Network attached storage can offer all sorts of advantages over regular external hard drives. For starters, you have the ability to easily access its stored data on any computer that is connected to your home network. Thanks to configurations that allow for multiple hard drives, you can also added capacity, as well as data redundancy in case something should go awry.

If you are having a hard time deciding whether you want a NAS with smaller 2.5-inch drives or you would prefer one that takes full-size 3.5-inch hard drives, you're in luck. The Thecus N0503 ComboNAS swings both ways... so to speak.

Features at a Glance

Thecus N0503 ComboNAS Review

Easily one of the biggest selling features of the Thecus N0503 is that it can be configured to accept up to five 2.5" drives or up to three 3.5" drives. This is quite a bit of added versatility.

Running through the spec sheet, we also learn that it is powered by an Intel Atom processor (just like your favorite netbooks) and can support RAID 0, 1, 5, 6, and JBOD for added data security. Other highlights include an AJAX web-based interface, uPnP AV streaming, a built-in photo album, and a download manager that can handle HTTP, FTP, BT, or eMule.

What's in the Box?

Thecus N0503 ComboNAS Review

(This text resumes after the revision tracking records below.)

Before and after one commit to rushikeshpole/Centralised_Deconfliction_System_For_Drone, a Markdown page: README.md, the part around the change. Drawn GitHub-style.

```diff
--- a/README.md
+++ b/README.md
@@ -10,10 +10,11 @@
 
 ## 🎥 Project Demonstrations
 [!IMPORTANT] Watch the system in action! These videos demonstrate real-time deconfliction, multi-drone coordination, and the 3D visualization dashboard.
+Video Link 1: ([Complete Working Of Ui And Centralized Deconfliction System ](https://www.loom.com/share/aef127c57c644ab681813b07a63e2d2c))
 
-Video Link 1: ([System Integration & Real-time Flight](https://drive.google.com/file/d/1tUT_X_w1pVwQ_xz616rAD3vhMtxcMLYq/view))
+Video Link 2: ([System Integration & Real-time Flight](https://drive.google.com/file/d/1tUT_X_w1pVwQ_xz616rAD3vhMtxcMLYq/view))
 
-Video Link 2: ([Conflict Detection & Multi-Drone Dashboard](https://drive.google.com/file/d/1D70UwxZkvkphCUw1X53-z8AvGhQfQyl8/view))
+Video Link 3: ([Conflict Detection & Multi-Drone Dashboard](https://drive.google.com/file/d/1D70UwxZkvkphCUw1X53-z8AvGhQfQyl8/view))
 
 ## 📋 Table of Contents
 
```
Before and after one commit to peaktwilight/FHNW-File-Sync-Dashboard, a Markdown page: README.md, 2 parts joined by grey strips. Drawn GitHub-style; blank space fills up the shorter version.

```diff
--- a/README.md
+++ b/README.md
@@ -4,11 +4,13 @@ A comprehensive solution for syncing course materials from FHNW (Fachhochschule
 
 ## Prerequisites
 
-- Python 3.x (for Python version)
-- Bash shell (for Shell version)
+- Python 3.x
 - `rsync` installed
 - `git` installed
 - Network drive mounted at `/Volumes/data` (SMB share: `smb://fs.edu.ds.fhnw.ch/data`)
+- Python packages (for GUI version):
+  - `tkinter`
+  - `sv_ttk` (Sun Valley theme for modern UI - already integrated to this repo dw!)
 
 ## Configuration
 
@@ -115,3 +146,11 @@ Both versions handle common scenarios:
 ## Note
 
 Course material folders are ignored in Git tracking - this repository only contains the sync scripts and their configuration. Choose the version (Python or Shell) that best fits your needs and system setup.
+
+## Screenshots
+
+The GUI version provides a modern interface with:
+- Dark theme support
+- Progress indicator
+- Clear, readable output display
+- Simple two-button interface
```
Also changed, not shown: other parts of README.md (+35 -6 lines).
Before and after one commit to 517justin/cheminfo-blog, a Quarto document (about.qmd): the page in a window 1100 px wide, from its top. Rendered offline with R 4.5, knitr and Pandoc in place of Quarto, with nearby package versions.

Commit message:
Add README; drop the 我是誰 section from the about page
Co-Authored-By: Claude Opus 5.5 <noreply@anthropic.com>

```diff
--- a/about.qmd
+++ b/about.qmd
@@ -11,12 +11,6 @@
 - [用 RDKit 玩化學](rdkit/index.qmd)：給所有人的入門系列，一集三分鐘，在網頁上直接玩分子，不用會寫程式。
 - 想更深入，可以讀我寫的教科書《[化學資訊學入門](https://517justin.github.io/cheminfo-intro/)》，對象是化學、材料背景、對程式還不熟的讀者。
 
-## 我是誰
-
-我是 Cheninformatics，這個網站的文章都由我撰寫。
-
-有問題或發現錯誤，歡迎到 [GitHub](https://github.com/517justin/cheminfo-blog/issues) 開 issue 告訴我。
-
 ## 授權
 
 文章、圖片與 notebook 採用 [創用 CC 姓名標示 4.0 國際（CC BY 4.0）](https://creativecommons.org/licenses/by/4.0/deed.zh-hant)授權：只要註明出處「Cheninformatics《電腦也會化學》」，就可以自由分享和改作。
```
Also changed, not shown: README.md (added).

Opening up the retail box of the Thecus N0503 ComboNAS, you obviously won't find any included hard drives. You'll have to supply those on your own.

What you will find is the NAS itself, a pre-installed cage for the 2.5-inch drives, a series of sliders for 3.5-inch drives, an Ethernet cable, power supply, installation CD, and supporting documentation.

Built-In Cage for Five 2.5" Drives

Thecus N0503 ComboNAS Review

As mentioned, there is a cage that comes pre-installed in the Thecus N0503 and this is designed to accommodate up to five 2.5-inch hard drives. In this cage, you get five separate trays, each of which can lock into place after you've screwed in the hard drive.

The build quality appears to be more than reasonable, giving you a lightweight aluminum structure on which to mount your spinning platters of wonderful data. The body of the NAS itself also appears to be made from aluminum, making for a look that borders somewhere between retro and industrial.

Giving you an almost server-like experience, the hard drive area is aptly protected by a swinging door on the front. Below this, you'll see the small LCD panel, as well as a series of indicator lights and basic buttons for navigating through the rudimentary menu.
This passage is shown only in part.